● **PROBLEM TO WORK ON**:
Copy each line of the records below that mentions the word "Onay".

▬▬▬

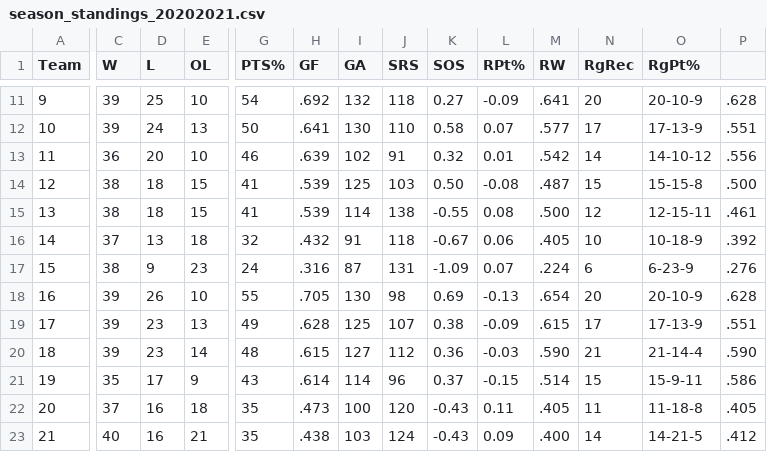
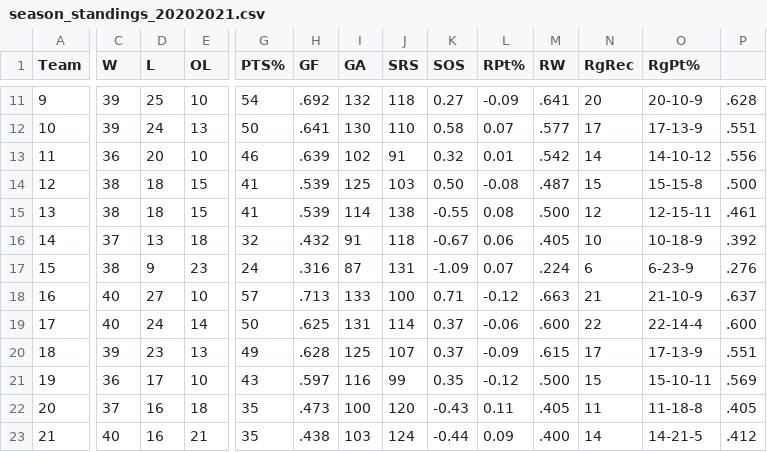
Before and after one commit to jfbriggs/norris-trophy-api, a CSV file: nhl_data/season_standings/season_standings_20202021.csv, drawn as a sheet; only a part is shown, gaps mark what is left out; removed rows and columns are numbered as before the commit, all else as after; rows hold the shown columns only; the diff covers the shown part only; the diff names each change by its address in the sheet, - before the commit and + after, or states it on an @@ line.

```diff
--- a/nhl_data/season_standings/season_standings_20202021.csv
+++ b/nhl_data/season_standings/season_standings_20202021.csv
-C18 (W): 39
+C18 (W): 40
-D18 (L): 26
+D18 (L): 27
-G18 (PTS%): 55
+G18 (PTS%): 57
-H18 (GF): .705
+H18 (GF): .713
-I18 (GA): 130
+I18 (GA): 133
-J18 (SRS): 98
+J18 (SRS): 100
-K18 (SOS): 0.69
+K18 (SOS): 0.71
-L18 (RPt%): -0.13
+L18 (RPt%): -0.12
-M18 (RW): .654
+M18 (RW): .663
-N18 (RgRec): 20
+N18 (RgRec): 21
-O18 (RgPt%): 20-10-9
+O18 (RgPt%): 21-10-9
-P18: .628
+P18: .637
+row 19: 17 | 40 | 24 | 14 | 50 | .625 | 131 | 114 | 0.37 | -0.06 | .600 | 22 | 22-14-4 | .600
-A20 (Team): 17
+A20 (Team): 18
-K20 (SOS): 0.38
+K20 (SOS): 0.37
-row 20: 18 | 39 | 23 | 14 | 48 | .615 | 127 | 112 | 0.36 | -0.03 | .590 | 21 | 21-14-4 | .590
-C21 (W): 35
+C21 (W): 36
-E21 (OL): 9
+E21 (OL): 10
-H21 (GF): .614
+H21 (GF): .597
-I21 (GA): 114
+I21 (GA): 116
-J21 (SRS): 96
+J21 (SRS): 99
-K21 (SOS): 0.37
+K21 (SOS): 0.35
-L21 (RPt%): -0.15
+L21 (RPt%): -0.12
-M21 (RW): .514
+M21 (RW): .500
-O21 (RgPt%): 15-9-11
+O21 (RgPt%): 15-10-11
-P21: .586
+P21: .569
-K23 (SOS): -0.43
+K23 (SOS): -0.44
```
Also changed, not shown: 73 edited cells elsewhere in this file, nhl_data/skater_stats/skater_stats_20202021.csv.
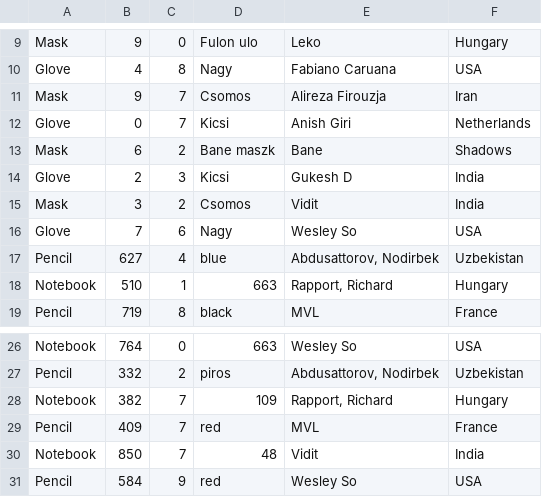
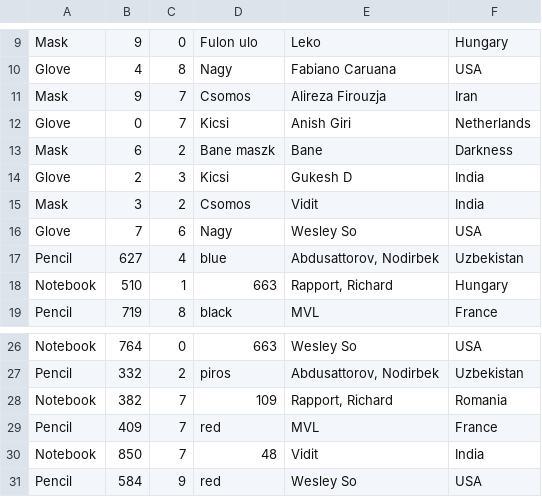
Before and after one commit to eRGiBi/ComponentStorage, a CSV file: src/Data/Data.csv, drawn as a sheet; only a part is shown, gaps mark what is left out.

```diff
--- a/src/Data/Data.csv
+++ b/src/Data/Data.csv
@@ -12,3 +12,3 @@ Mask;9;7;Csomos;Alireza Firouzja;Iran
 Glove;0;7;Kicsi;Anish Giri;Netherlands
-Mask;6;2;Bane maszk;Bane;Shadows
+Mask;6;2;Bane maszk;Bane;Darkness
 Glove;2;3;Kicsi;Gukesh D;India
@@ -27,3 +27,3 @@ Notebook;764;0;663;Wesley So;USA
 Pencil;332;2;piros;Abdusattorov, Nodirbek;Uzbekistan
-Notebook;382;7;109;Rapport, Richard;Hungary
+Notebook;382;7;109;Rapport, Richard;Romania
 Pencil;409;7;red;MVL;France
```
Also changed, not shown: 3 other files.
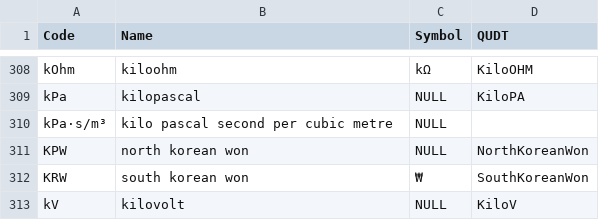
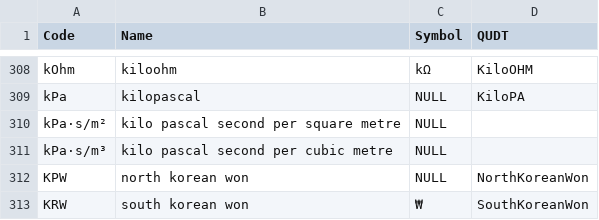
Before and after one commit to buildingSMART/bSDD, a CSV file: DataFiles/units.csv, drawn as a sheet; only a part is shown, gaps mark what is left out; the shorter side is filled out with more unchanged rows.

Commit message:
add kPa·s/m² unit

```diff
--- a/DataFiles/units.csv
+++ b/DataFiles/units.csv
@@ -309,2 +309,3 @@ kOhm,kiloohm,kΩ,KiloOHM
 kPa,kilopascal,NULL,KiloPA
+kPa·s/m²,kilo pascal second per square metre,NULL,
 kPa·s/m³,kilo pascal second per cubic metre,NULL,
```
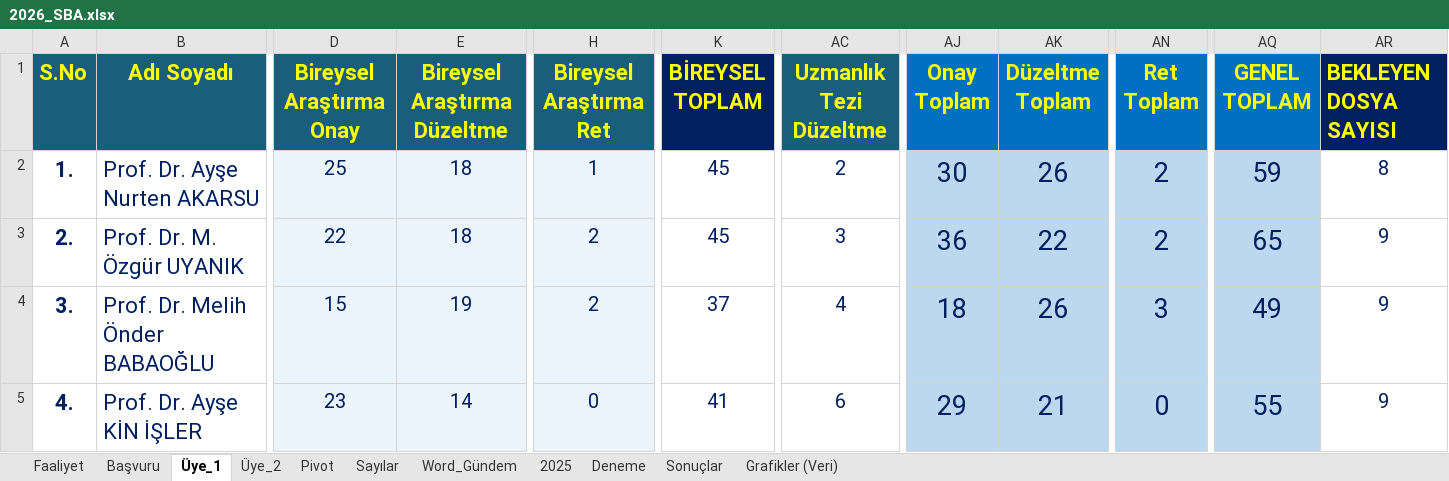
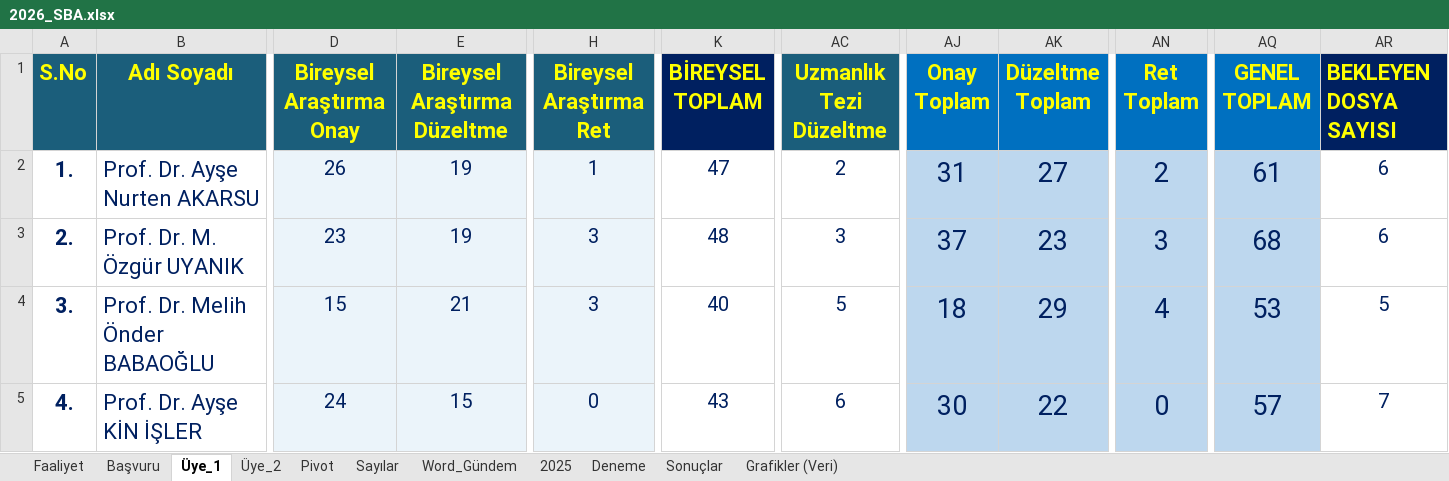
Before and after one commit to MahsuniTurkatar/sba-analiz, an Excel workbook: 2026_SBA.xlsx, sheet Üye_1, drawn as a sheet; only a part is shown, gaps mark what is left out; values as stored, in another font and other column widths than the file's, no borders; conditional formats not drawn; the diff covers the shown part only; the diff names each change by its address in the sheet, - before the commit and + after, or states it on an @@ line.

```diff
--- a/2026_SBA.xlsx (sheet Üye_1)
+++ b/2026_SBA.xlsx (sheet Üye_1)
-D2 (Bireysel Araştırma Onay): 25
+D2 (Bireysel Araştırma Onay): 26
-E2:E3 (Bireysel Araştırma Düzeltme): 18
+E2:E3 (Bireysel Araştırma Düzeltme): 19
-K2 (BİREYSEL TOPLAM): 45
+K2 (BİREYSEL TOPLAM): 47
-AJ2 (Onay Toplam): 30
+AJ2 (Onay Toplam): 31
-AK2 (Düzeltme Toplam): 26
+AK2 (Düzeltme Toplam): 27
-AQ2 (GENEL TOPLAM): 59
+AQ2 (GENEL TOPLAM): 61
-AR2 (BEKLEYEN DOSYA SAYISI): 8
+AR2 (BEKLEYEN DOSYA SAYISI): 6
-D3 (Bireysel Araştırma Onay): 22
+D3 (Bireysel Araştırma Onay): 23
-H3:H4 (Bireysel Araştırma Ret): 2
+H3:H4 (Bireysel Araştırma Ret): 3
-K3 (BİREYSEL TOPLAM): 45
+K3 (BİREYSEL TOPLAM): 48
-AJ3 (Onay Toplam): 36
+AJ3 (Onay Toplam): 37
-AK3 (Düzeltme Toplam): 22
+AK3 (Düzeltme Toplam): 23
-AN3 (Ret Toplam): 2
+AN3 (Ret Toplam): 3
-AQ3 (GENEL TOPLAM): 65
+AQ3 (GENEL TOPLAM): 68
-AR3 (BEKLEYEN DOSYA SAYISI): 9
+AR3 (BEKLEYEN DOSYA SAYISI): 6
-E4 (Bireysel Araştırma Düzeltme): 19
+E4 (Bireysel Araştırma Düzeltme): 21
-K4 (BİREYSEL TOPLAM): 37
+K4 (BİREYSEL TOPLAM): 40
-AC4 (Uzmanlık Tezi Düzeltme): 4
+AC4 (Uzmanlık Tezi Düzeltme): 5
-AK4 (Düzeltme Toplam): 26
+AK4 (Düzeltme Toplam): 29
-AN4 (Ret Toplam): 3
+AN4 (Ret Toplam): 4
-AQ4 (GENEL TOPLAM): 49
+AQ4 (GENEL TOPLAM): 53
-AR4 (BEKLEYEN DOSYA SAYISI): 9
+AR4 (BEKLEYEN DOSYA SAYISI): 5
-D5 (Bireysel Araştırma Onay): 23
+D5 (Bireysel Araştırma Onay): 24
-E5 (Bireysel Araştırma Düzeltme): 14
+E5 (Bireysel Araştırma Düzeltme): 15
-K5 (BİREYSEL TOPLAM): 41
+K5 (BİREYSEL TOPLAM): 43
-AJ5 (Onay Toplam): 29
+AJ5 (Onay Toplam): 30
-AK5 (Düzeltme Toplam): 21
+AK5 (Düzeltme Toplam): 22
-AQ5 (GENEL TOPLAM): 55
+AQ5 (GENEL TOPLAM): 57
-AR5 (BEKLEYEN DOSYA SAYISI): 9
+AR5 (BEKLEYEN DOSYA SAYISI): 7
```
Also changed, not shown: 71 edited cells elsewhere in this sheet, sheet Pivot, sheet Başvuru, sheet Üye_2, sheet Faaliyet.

▬▬▬

● **OUTPUT OF THE TASK**:
-D2 (Bireysel Araştırma Onay): 25
+D2 (Bireysel Araştırma Onay): 26
-AJ2 (Onay Toplam): 30
+AJ2 (Onay Toplam): 31
-D3 (Bireysel Araştırma Onay): 22
+D3 (Bireysel Araştırma Onay): 23
-AJ3 (Onay Toplam): 36
+AJ3 (Onay Toplam): 37
-D5 (Bireysel Araştırma Onay): 23
+D5 (Bireysel Araştırma Onay): 24
-AJ5 (Onay Toplam): 29
+AJ5 (Onay Toplam): 30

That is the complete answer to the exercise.